## Your task
The result should be the listing below, restated exactly, with its pictures left out.

## Provided data
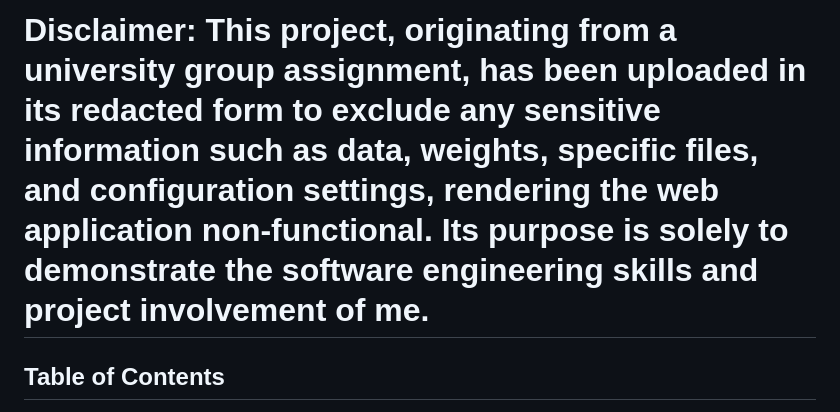
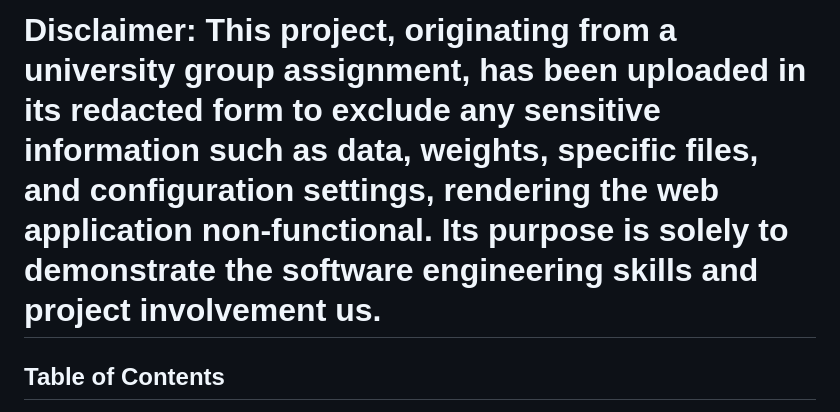
Before and after one commit to DanielBrkr/Deep_Learning_Webapp_University_Project, a Markdown page: README.md, the part around the change. Drawn GitHub-style.

```diff
--- a/README.md
+++ b/README.md
@@ -1,4 +1,4 @@
-# Disclaimer: This project, originating from a university group assignment, has been uploaded in its redacted form to exclude any sensitive information such as data, weights, specific files, and configuration settings, rendering the web application non-functional. Its purpose is solely to demonstrate the software engineering skills and project involvement of me.
+# Disclaimer: This project, originating from a university group assignment, has been uploaded in its redacted form to exclude any sensitive information such as data, weights, specific files, and configuration settings, rendering the web application non-functional. Its purpose is solely to demonstrate the software engineering skills and project involvement us.
 
 
 ## Table of Contents
```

## Answer space
Before and after one commit to DanielBrkr/Deep_Learning_Webapp_University_Project, a Markdown page: README.md, the part around the change. Drawn GitHub-style.

```diff
--- a/README.md
+++ b/README.md
@@ -1,4 +1,4 @@
-# Disclaimer: This project, originating from a university group assignment, has been uploaded in its redacted form to exclude any sensitive information such as data, weights, specific files, and configuration settings, rendering the web application non-functional. Its purpose is solely to demonstrate the software engineering skills and project involvement of me.
+# Disclaimer: This project, originating from a university group assignment, has been uploaded in its redacted form to exclude any sensitive information such as data, weights, specific files, and configuration settings, rendering the web application non-functional. Its purpose is solely to demonstrate the software engineering skills and project involvement us.
 
 
 ## Table of Contents
```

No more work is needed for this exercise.